Print the listing below in its entirety, character for character.

====== Data to examine ======

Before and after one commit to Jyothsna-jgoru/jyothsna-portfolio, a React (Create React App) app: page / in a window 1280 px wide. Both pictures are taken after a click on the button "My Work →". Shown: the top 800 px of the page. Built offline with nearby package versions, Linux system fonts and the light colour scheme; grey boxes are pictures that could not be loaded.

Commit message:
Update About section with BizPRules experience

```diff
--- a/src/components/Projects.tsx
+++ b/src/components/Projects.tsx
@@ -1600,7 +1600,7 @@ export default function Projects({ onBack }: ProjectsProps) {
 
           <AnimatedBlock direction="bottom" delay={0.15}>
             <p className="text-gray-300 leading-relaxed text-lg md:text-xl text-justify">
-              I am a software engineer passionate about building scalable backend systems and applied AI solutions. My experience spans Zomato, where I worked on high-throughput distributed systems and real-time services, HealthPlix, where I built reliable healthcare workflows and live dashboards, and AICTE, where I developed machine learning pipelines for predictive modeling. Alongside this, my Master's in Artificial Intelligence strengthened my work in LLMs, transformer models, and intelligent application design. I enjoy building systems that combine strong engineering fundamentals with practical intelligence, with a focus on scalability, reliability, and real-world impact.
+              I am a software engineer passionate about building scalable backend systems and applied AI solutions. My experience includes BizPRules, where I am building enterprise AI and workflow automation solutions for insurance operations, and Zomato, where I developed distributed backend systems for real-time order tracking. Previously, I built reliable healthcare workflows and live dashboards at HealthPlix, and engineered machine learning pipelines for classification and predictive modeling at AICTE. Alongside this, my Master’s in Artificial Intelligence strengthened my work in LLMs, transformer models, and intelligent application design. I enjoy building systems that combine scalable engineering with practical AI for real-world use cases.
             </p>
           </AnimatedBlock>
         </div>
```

======

_Response box_
Before and after one commit to Jyothsna-jgoru/jyothsna-portfolio, a React (Create React App) app: page / in a window 1280 px wide. Both pictures are taken after a click on the button "My Work →". Shown: the top 800 px of the page. Built offline with nearby package versions, Linux system fonts and the light colour scheme; grey boxes are pictures that could not be loaded.

Commit message:
Update About section with BizPRules experience

```diff
--- a/src/components/Projects.tsx
+++ b/src/components/Projects.tsx
@@ -1600,7 +1600,7 @@ export default function Projects({ onBack }: ProjectsProps) {
 
           <AnimatedBlock direction="bottom" delay={0.15}>
             <p className="text-gray-300 leading-relaxed text-lg md:text-xl text-justify">
-              I am a software engineer passionate about building scalable backend systems and applied AI solutions. My experience spans Zomato, where I worked on high-throughput distributed systems and real-time services, HealthPlix, where I built reliable healthcare workflows and live dashboards, and AICTE, where I developed machine learning pipelines for predictive modeling. Alongside this, my Master's in Artificial Intelligence strengthened my work in LLMs, transformer models, and intelligent application design. I enjoy building systems that combine strong engineering fundamentals with practical intelligence, with a focus on scalability, reliability, and real-world impact.
+              I am a software engineer passionate about building scalable backend systems and applied AI solutions. My experience includes BizPRules, where I am building enterprise AI and workflow automation solutions for insurance operations, and Zomato, where I developed distributed backend systems for real-time order tracking. Previously, I built reliable healthcare workflows and live dashboards at HealthPlix, and engineered machine learning pipelines for classification and predictive modeling at AICTE. Alongside this, my Master’s in Artificial Intelligence strengthened my work in LLMs, transformer models, and intelligent application design. I enjoy building systems that combine scalable engineering with practical AI for real-world use cases.
             </p>
           </AnimatedBlock>
         </div>
```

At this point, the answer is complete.